Of the 1003 New Zealanders surveyed during Level 3 lockdown, between May 5 and 14, 10% said they were “very confident” - a slight increase from the previous year and an eight-year high.
The portion who said they were “fairly confident” remained at 56%, meanwhile the portion who said they were “not very confident” rose from 16% to 22%.
Confidence was higher among higher income earners. 73% of those with incomes above $100,000 a year were "fairly" or "very confident", while only 61% of those with incomes between $20,000 and $49,999 were this upbeat.
Comparing types of investments, investors were most confident in managed funds and shares bought themselves. Confidence in term deposits saw the greatest drop, most likely as interest rate cuts have lowered yields.
Despite current confidence being relatively stable, around a third of respondents felt their confidence had decreased over the past year.
The relatively upbeat results are perhaps unsurprising, given how active investors have been...
... and how quickly markets have rebounded. The S&P 500, for example, is above where it was at a year ago, all the while the number of COVID-19 cases around the world grows, government support like wage subsidies are due to run dry, unemployment is set to rise, and there's no vacine on the horizon.
Authorised Financial Adviser and Summer KiwiSaver Investment Committee chair, Martin Hawes, put the disconnect between the “real world” and equity markets down to a few factors:
- Investors diving in to the market due to fear of missing out on bargains;
- The low interest rate environment prompting them to invest in riskier assets in search of yield;
- Quantitative easing seeing a lot more cash looking for a home as it filters through the banking system;
- KiwiSaver and pension funds in other parts of the world providing a floor for markets;
- The rise of the retail investor at the margins, with new online platforms making this more accessible, and possibly betters looking for something else to do as sports betting is restricted.
While these factors are propping up equity markets, Hawes believed there would be another wave of selling.

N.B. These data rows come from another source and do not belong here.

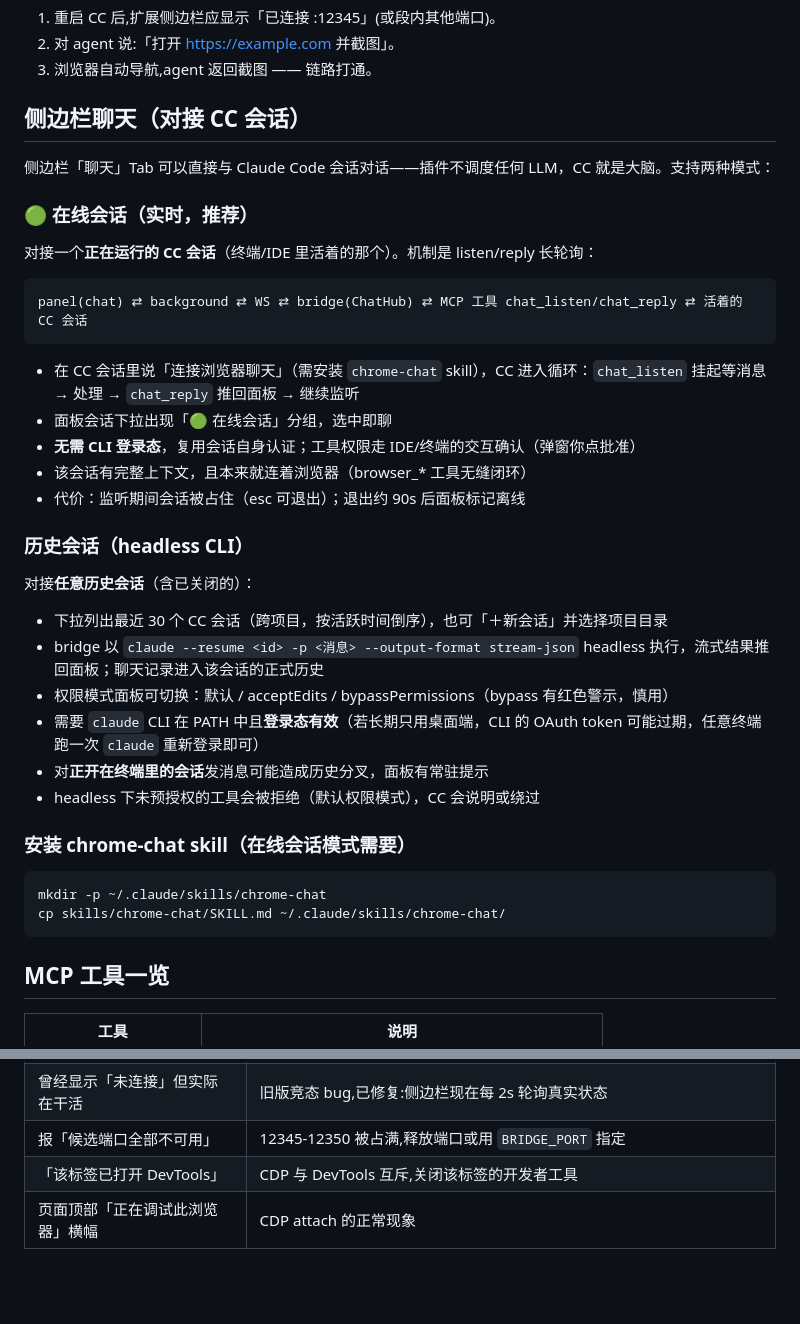
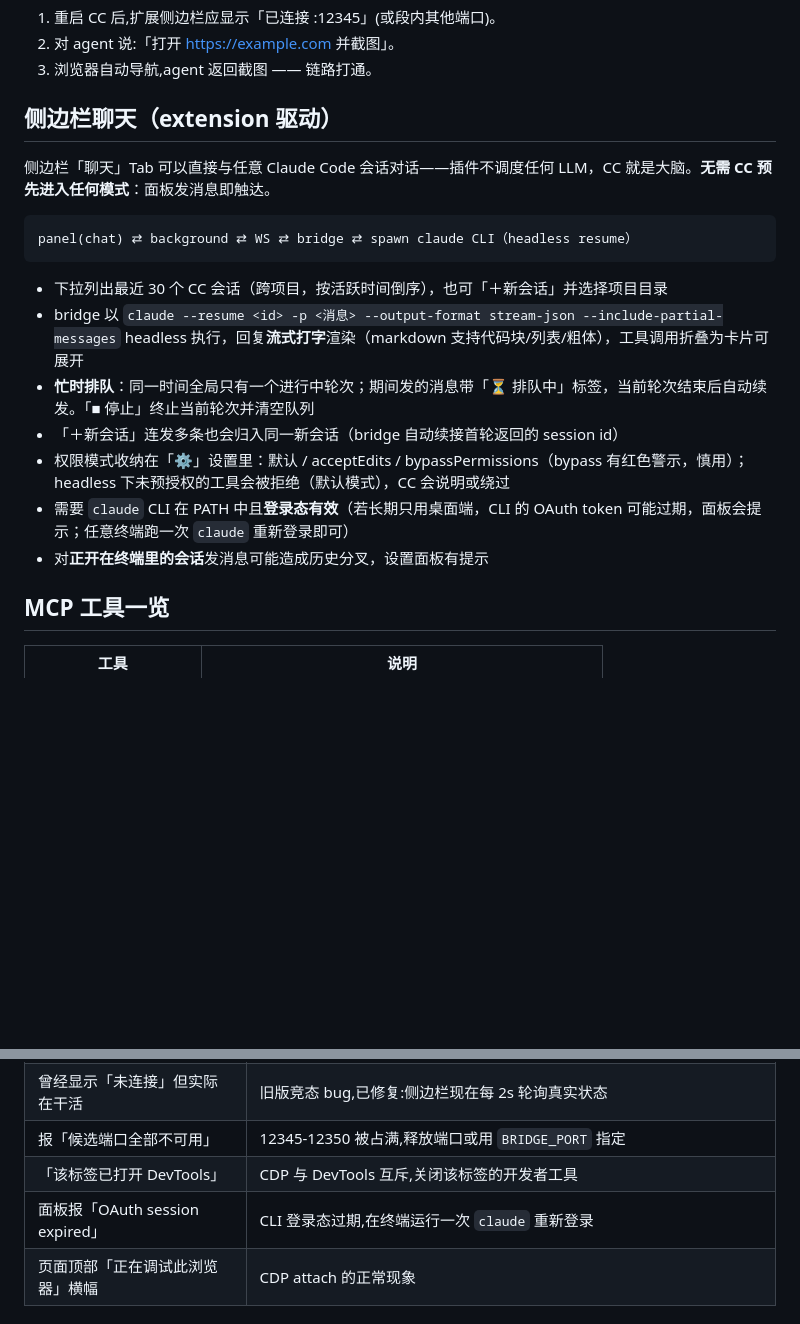
Before and after one commit to hanhuizhu/agent-use-chrome, a Markdown page: README.md, 2 parts joined by grey strips. GitHub-like rendering; blank space fills up the shorter version.

Commit message:
docs: README 更新为 extension 驱动聊天模式
Co-Authored-By: Claude Fable 5 <noreply@anthropic.com>

````diff
--- a/README.md
+++ b/README.md
@@ -139,41 +139,21 @@ cp skills/chrome/SKILL.md ~/.claude/skills/chrome/
 2. 对 agent 说:「打开 https://example.com 并截图」。
 3. 浏览器自动导航,agent 返回截图 —— 链路打通。
 
-## 侧边栏聊天（对接 CC 会话）
+## 侧边栏聊天（extension 驱动）
 
-侧边栏「聊天」Tab 可以直接与 Claude Code 会话对话——插件不调度任何 LLM，CC 就是大脑。支持两种模式：
-
-### 🟢 在线会话（实时，推荐）
-
-对接一个**正在运行的 CC 会话**（终端/IDE 里活着的那个）。机制是 listen/reply 长轮询：
+侧边栏「聊天」Tab 可以直接与任意 Claude Code 会话对话——插件不调度任何 LLM，CC 就是大脑。**无需 CC 预先进入任何模式**：面板发消息即触达。
 
 ```
-panel(chat) ⇄ background ⇄ WS ⇄ bridge(ChatHub) ⇄ MCP 工具 chat_listen/chat_reply ⇄ 活着的 CC 会话
+panel(chat) ⇄ background ⇄ WS ⇄ bridge ⇄ spawn claude CLI（headless resume）
 ```
 
-- 在 CC 会话里说「连接浏览器聊天」（需安装 `chrome-chat` skill），CC 进入循环：`chat_listen` 挂起等消息 → 处理 → `chat_reply` 推回面板 → 继续监听
-- 面板会话下拉出现「🟢 在线会话」分组，选中即聊
-- **无需 CLI 登录态**，复用会话自身认证；工具权限走 IDE/终端的交互确认（弹窗你点批准）
-- 该会话有完整上下文，且本来就连着浏览器（browser_* 工具无缝闭环）
-- 代价：监听期间会话被占住（esc 可退出）；退出约 90s 后面板标记离线
-
-### 历史会话（headless CLI）
-
-对接**任意历史会话**（含已关闭的）：
-
 - 下拉列出最近 30 个 CC 会话（跨项目，按活跃时间倒序），也可「＋新会话」并选择项目目录
-- bridge 以 `claude --resume <id> -p <消息> --output-format stream-json` headless 执行，流式结果推回面板；聊天记录进入该会话的正式历史
-- 权限模式面板可切换：默认 / acceptEdits / bypassPermissions（bypass 有红色警示，慎用）
-- 需要 `claude` CLI 在 PATH 中且**登录态有效**（若长期只用桌面端，CLI 的 OAuth token 可能过期，任意终端跑一次 `claude` 重新登录即可）
-- 对**正开在终端里的会话**发消息可能造成历史分叉，面板有常驻提示
-- headless 下未预授权的工具会被拒绝（默认权限模式），CC 会说明或绕过
-
-### 安装 chrome-chat skill（在线会话模式需要）
-
-```bash
-mkdir -p ~/.claude/skills/chrome-chat
-cp skills/chrome-chat/SKILL.md ~/.claude/skills/chrome-chat/
-```
+- bridge 以 `claude --resume <id> -p <消息> --output-format stream-json --include-partial-messages` headless 执行，回复**流式打字**渲染（markdown 支持代码块/列表/粗体），工具调用折叠为卡片可展开
+- **忙时排队**：同一时间全局只有一个进行中轮次；期间发的消息带「⏳ 排队中」标签，当前轮次结束后自动续发。「■ 停止」终止当前轮次并清空队列
+- 「＋新会话」连发多条也会归入同一新会话（bridge 自动续接首轮返回的 session id）
+- 权限模式收纳在「⚙」设置里：默认 / acceptEdits / bypassPermissions（bypass 有红色警示，慎用）；headless 下未预授权的工具会被拒绝（默认模式），CC 会说明或绕过
+- 需要 `claude` CLI 在 PATH 中且**登录态有效**（若长期只用桌面端，CLI 的 OAuth token 可能过期，面板会提示；任意终端跑一次 `claude` 重新登录即可）
+- 对**正开在终端里的会话**发消息可能造成历史分叉，设置面板有提示
 
 ## MCP 工具一览
 
@@ -198,6 +178,7 @@ cp skills/chrome-chat/SKILL.md ~/.claude/skills/chrome-chat/
 | 曾经显示「未连接」但实际在干活 | 旧版竞态 bug,已修复:侧边栏现在每 2s 轮询真实状态 |
 | 报「候选端口全部不可用」 | 12345-12350 被占满,释放端口或用 `BRIDGE_PORT` 指定 |
 | 「该标签已打开 DevTools」 | CDP 与 DevTools 互斥,关闭该标签的开发者工具 |
+| 面板报「OAuth session expired」 | CLI 登录态过期,在终端运行一次 `claude` 重新登录 |
 | 页面顶部「正在调试此浏览器」横幅 | CDP attach 的正常现象 |
 
 ## 安全说明
````
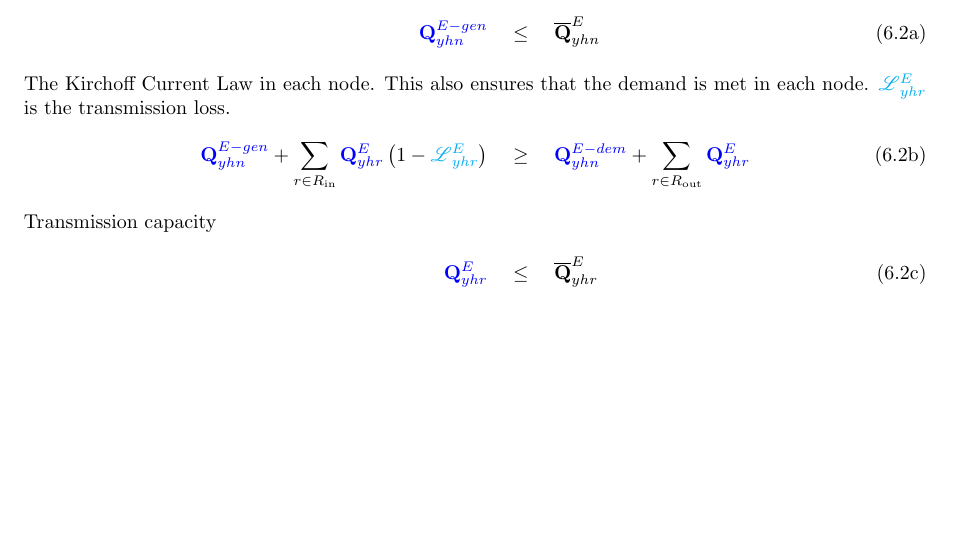
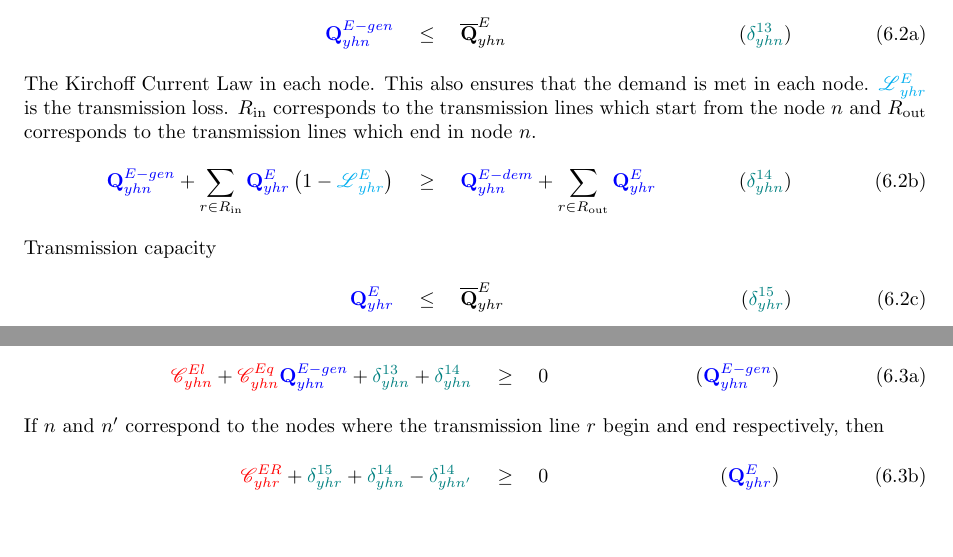
Before and after one commit to ssriram1992/Food, a LaTeX document (NewModel/Doc/Equations.tex): part of page 6 of 6 before the commit and two parts of pages 6 and 7 of 7 after it, the two joined at a grey line, cut so that both start at the same text, the shorter picture padded with empty space. Compiled offline with pdfLaTeX.

Commit message:
Added Electricity KKT conditions in documentation

```diff
--- a/NewModel/Doc/Equations.tex
+++ b/NewModel/Doc/Equations.tex
@@ -125,6 +125,9 @@
 \newcommand{\dl}[1][ff']	{\textcolor{teal} {\delta^{\OCr}_{yn#1}}}
 \newcommand{\dm}[1][yh]		{\textcolor{teal} {\delta^{11}_{#1nf}}}
 % \newcommand{\dn}			{\textcolor{teal} {\delta^{12}_{yhnf}}}
+\newcommand{\dq}			{\textcolor{teal} {\delta^{15}_{yhr}}}
+\newcommand{\dr}			{\textcolor{teal} {\delta^{13}_{yhn}}}
+\newcommand{\ds}[1][n]		{\textcolor{teal} {\delta^{14}_{yh#1}}}
 
 
 % Settings Information
@@ -356,11 +359,19 @@ such that
 \begin{align}
 \QEr,\,\QE \quad &\geq \quad 0\nonumber\\
 \intertext{Generator limits}
-\QE \quad &\leq \quad \QEmax\\
-\intertext{The Kirchoff Current Law in each node. This also ensures that the demand is met in each node. $\LEr$ is the transmission loss.}
-\QE+ \sum_{r\in \R_{\text{in}}} \QEr \left( 1-\LEr \right)  \quad &\geq \quad \QEDem + \sum_{r\in \R_{\text{out}}} \QEr\\
+\QE \quad &\leq \quad \QEmax&(\dr)\\
+\intertext{The Kirchoff Current Law in each node. This also ensures that the demand is met in each node. $\LEr$ is the transmission loss. $\R_\text{in}$ corresponds to the transmission lines which start from the node $n$ and $\R_{\text{out}}$ corresponds to the transmission lines which end in node $n$.}
+\QE+ \sum_{r\in \R_{\text{in}}} \QEr \left( 1-\LEr \right)  \quad &\geq \quad \QEDem + \sum_{r\in \R_{\text{out}}} \QEr&(\ds)\\
 \intertext{Transmission capacity}
-\QEr \quad &\leq \quad \QErmax
+\QEr \quad &\leq \quad \QErmax&(\dq)
+\end{align}
+\end{subequations}
+\subsection{KKT conditions}
+\begin{subequations}
+\begin{align}
+\CsEl + \CsEq\QE + \dr + \ds \quad&\geq\quad 0 &(\QE)\\
+\intertext{If $n$ and $n'$ correspond to the nodes where the transmission line $r$ begin and end respectively, then}
+\CsER + \dq + \ds[n]-\ds[n']  \quad&\geq\quad 0 &(\QEr)
 \end{align}
 \end{subequations}
 \end{document}
```
Also changed, not shown: NewModel/Doc/Equations.pdf.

He maintained it might not re-test the March/April dive, but said a lot has to go right for the bulls in the market.
He said there would need to be a catalyst for another sell-off, like climbing reinfection rates, so remained cautious.
NZX data provided to interest.co.nz shows that in the past three months, wholesale investors sold more than they bought, while retail investors bought more than they sold.
The difference between what NZX investors bought and sold was very large in April, shrunk in May and picked up a little in June.
The FMA in May suggested do-it-yourself investors don't dive head-first into the share market now, if they haven’t done their homework.
“We would caution against developing a new, untrained, appetite for trading on the NZX during this period of volatility and uncertainty without doing sufficient research,” it said.
The regulator’s warning came as its Australian counterpart, the Australian Securities and Investments Commission (ASIC), released a paper ringing the alarm bells over the spike in retail investors chasing quick money.
"Retail investors chasing quick profits by playing the market over the short term have traditionally performed poorly – in good times and bad - even in relatively stable, less volatile market conditions," it said.